This is especially true with blanket bonds. A blanket bond sets an amount to reclaim, theoretically, all of an operator’s wells within a state or across the country.


Oil and gas bonding is problematic because of the boom and bust nature of the industry. States like Wyoming face a reclamation crisis because of insufficient bonds, coupled with bankrupt oil and gas companies.

A review highlights weak bonding requirements for Western oil and gas producing states and for federal lands and minerals.

Weaknesses include low bond amounts, blanket bonds, and, and “self bonding,” which lets companies simply promise to pay reclamation costs in the future.

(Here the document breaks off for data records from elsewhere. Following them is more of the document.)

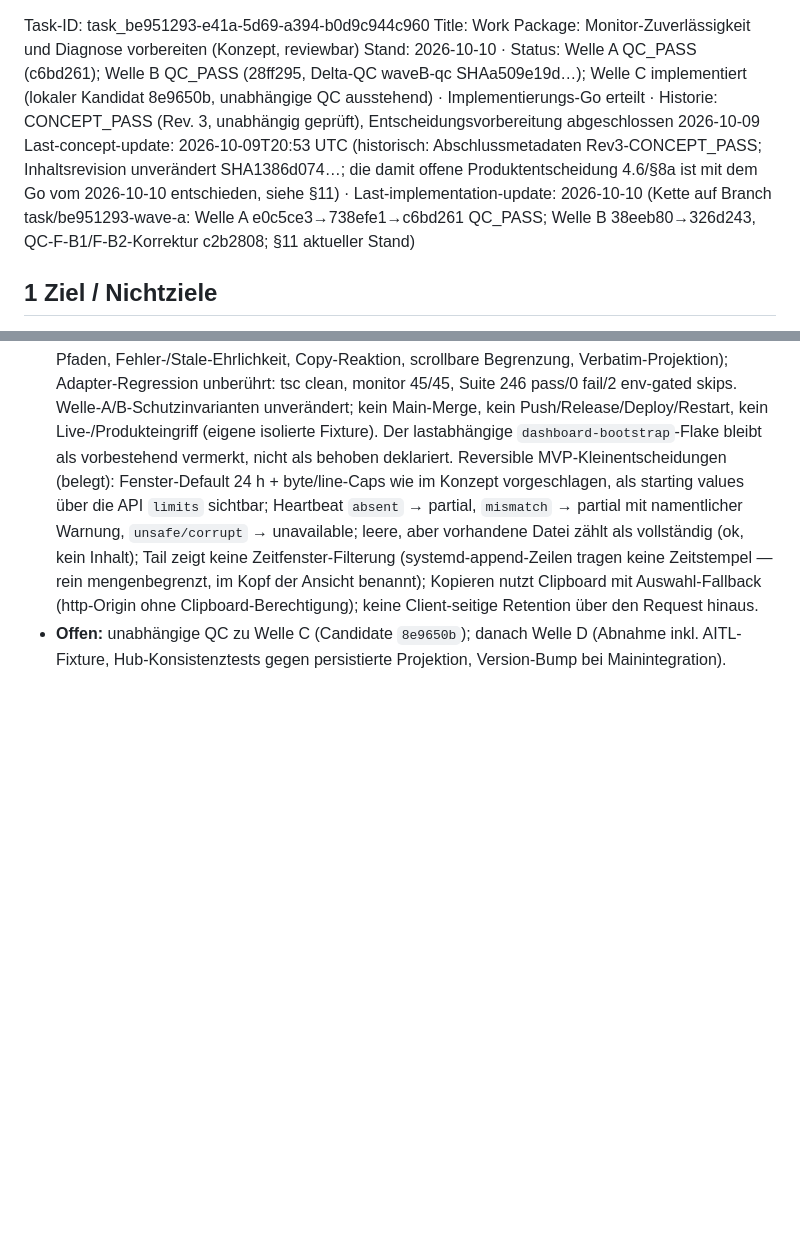
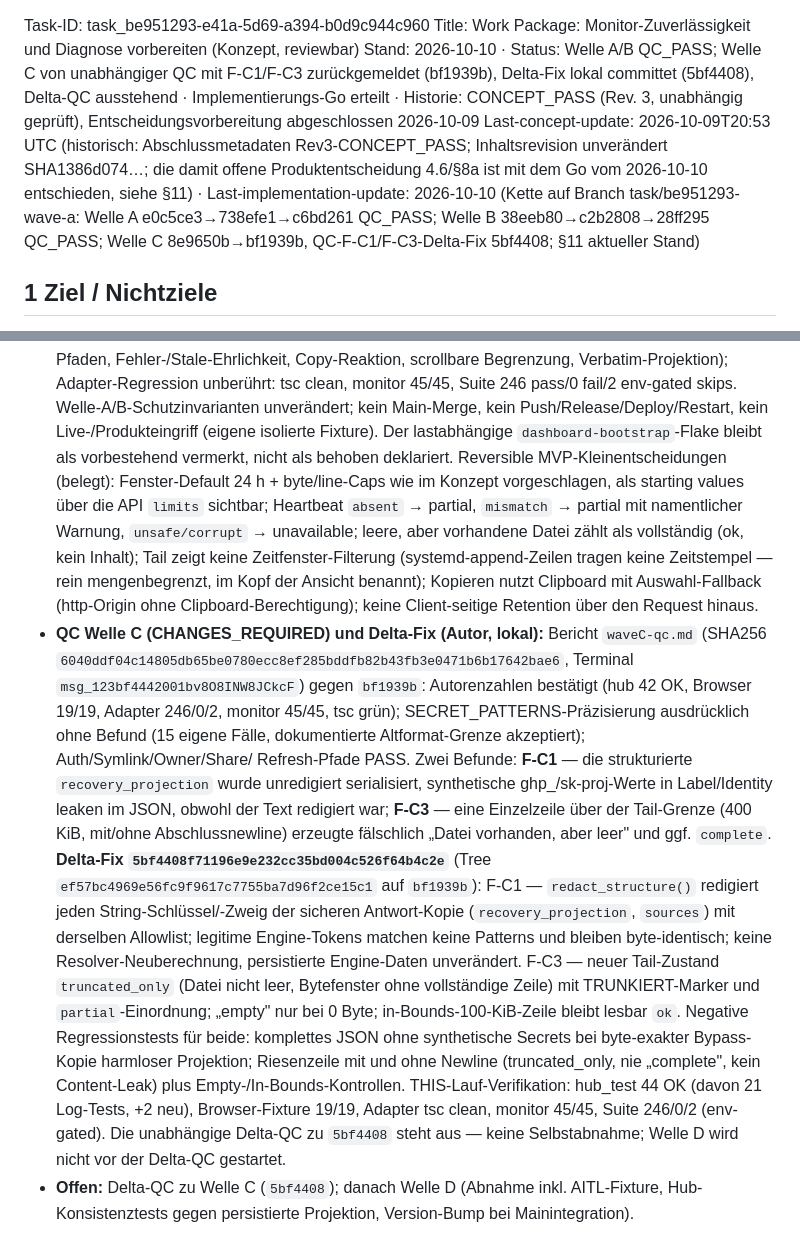
Before and after one commit to GeektankLabs/opencode-vm, a Markdown page: planning/task-concepts/task_be951293-e41a-5d69-a394-b0d9c944c960-concept-plan.md, 2 parts joined by grey strips. Rendered like a GitHub page; blank space fills up the shorter version.

```diff
--- a/planning/task-concepts/task_be951293-e41a-5d69-a394-b0d9c944c960-concept-plan.md
+++ b/planning/task-concepts/task_be951293-e41a-5d69-a394-b0d9c944c960-concept-plan.md
@@ -1,7 +1,7 @@
 Task-ID: task_be951293-e41a-5d69-a394-b0d9c944c960
 Title: Work Package: Monitor-Zuverlässigkeit und Diagnose vorbereiten (Konzept, reviewbar)
-Stand: 2026-10-10 · Status: Welle A QC_PASS (c6bd261); Welle B QC_PASS (28ff295, Delta-QC waveB-qc SHAa509e19d…); Welle C implementiert (lokaler Kandidat 8e9650b, unabhängige QC ausstehend) · Implementierungs-Go erteilt · Historie: CONCEPT_PASS (Rev. 3, unabhängig geprüft), Entscheidungsvorbereitung abgeschlossen 2026-10-09
-Last-concept-update: 2026-10-09T20:53 UTC (historisch: Abschlussmetadaten Rev3-CONCEPT_PASS; Inhaltsrevision unverändert SHA1386d074…; die damit offene Produktentscheidung 4.6/§8a ist mit dem Go vom 2026-10-10 entschieden, siehe §11) · Last-implementation-update: 2026-10-10 (Kette auf Branch task/be951293-wave-a: Welle A e0c5ce3→738efe1→c6bd261 QC_PASS; Welle B 38eeb80→326d243, QC-F-B1/F-B2-Korrektur c2b2808; §11 aktueller Stand)
+Stand: 2026-10-10 · Status: Welle A/B QC_PASS; Welle C von unabhängiger QC mit F-C1/F-C3 zurückgemeldet (bf1939b), Delta-Fix lokal committet (5bf4408), Delta-QC ausstehend · Implementierungs-Go erteilt · Historie: CONCEPT_PASS (Rev. 3, unabhängig geprüft), Entscheidungsvorbereitung abgeschlossen 2026-10-09
+Last-concept-update: 2026-10-09T20:53 UTC (historisch: Abschlussmetadaten Rev3-CONCEPT_PASS; Inhaltsrevision unverändert SHA1386d074…; die damit offene Produktentscheidung 4.6/§8a ist mit dem Go vom 2026-10-10 entschieden, siehe §11) · Last-implementation-update: 2026-10-10 (Kette auf Branch task/be951293-wave-a: Welle A e0c5ce3→738efe1→c6bd261 QC_PASS; Welle B 38eeb80→c2b2808→28ff295 QC_PASS; Welle C 8e9650b→bf1939b, QC-F-C1/F-C3-Delta-Fix 5bf4408; §11 aktueller Stand)
 
 ## 1 Ziel / Nichtziele
 
@@ -610,6 +610,35 @@ Der Reviewbericht selbst wurde nicht verändert.
   rein mengenbegrenzt, im Kopf der Ansicht benannt); Kopieren nutzt Clipboard
   mit Auswahl-Fallback (http-Origin ohne Clipboard-Berechtigung); keine
   Client-seitige Retention über den Request hinaus.
-- **Offen:** unabhängige QC zu Welle C (Candidate `8e9650b`); danach Welle D
+- **QC Welle C (CHANGES_REQUIRED) und Delta-Fix (Autor, lokal):** Bericht
+  `waveC-qc.md` (SHA256
+  `6040ddf04c14805db65be0780ecc8ef285bddfb82b43fb3e0471b6b17642bae6`, Terminal
+  `msg_123bf4442001bv8O8INW8JCkcF`) gegen `bf1939b`: Autorenzahlen bestätigt
+  (hub 42 OK, Browser 19/19, Adapter 246/0/2, monitor 45/45, tsc grün);
+  SECRET_PATTERNS-Präzisierung ausdrücklich ohne Befund (15 eigene Fälle,
+  dokumentierte Altformat-Grenze akzeptiert); Auth/Symlink/Owner/Share/
+  Refresh-Pfade PASS. Zwei Befunde: **F-C1** — die strukturierte
+  `recovery_projection` wurde unredigiert serialisiert, synthetische
+  ghp_/sk-proj-Werte in Label/Identity leaken im JSON, obwohl der Text
+  redigiert war; **F-C3** — eine Einzelzeile über der Tail-Grenze (400 KiB,
+  mit/ohne Abschlussnewline) erzeugte fälschlich „Datei vorhanden, aber leer"
+  und ggf. `complete`. **Delta-Fix `5bf4408f71196e9e232cc35bd004c526f64b4c2e`**
+  (Tree `ef57bc4969e56fc9f9617c7755ba7d96f2ce15c1` auf `bf1939b`):
+  F-C1 — `redact_structure()` redigiert jeden String-Schlüssel/-Zweig der
+  sicheren Antwort-Kopie (`recovery_projection`, `sources`) mit derselben
+  Allowlist; legitime Engine-Tokens matchen keine Patterns und bleiben
+  byte-identisch; keine Resolver-Neuberechnung, persistierte Engine-Daten
+  unverändert. F-C3 — neuer Tail-Zustand `truncated_only` (Datei nicht leer,
+  Bytefenster ohne vollständige Zeile) mit TRUNKIERT-Marker und
+  `partial`-Einordnung; „empty" nur bei 0 Byte; in-Bounds-100-KiB-Zeile
+  bleibt lesbar `ok`. Negative Regressionstests für beide: komplettes
+  JSON ohne synthetische Secrets bei byte-exakter Bypass-Kopie harmloser
+  Projektion; Riesenzeile mit und ohne Newline (truncated_only, nie
+  „complete", kein Content-Leak) plus Empty-/In-Bounds-Kontrollen.
+  THIS-Lauf-Verifikation: hub_test 44 OK (davon 21 Log-Tests, +2 neu),
+  Browser-Fixture 19/19, Adapter tsc clean, monitor 45/45, Suite 246/0/2
+  (env-gated). Die unabhängige Delta-QC zu `5bf4408` steht aus — keine
+  Selbstabnahme; Welle D wird nicht vor der Delta-QC gestartet.
+- **Offen:** Delta-QC zu Welle C (`5bf4408`); danach Welle D
   (Abnahme inkl. AITL-Fixture, Hub-Konsistenztests gegen persistierte
   Projektion, Version-Bump bei Mainintegration).
```
Also changed, not shown: .opencode/tasks/task-task_be951293-e41a-5d69-a394-b0d9c944c960.compact.md (+33 -15 lines).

Some states allow alarmingly low bond amounts. South Dakota, Utah and the BLM require minimum statewide blanket bonding amounts of $30,000 or less. In Texas, the single well bond is only $2 per foot of well depth. Montana and Utah set minimum single well bond amounts of only $1,500.

When you consider the actual costs of reclamation, bonding amounts are too low. A study of reclamation costs in Wyoming found that the average cost to reclaim a single well ranged from $569 to $527,829. Some newer, deeper wells may cost $17 million per well to reclaim.

By that measure, the blanket bond of $50,000 in New Mexico and several other states may not reclaim even one well, much less all of an operator’s wells in the state.

Bonding amounts should reflect current reclamation costs to protect our land and taxpayer liability.

The following table summarizes oil and gas reclamation bonding requirements as specified in state and federal regulations and statutes.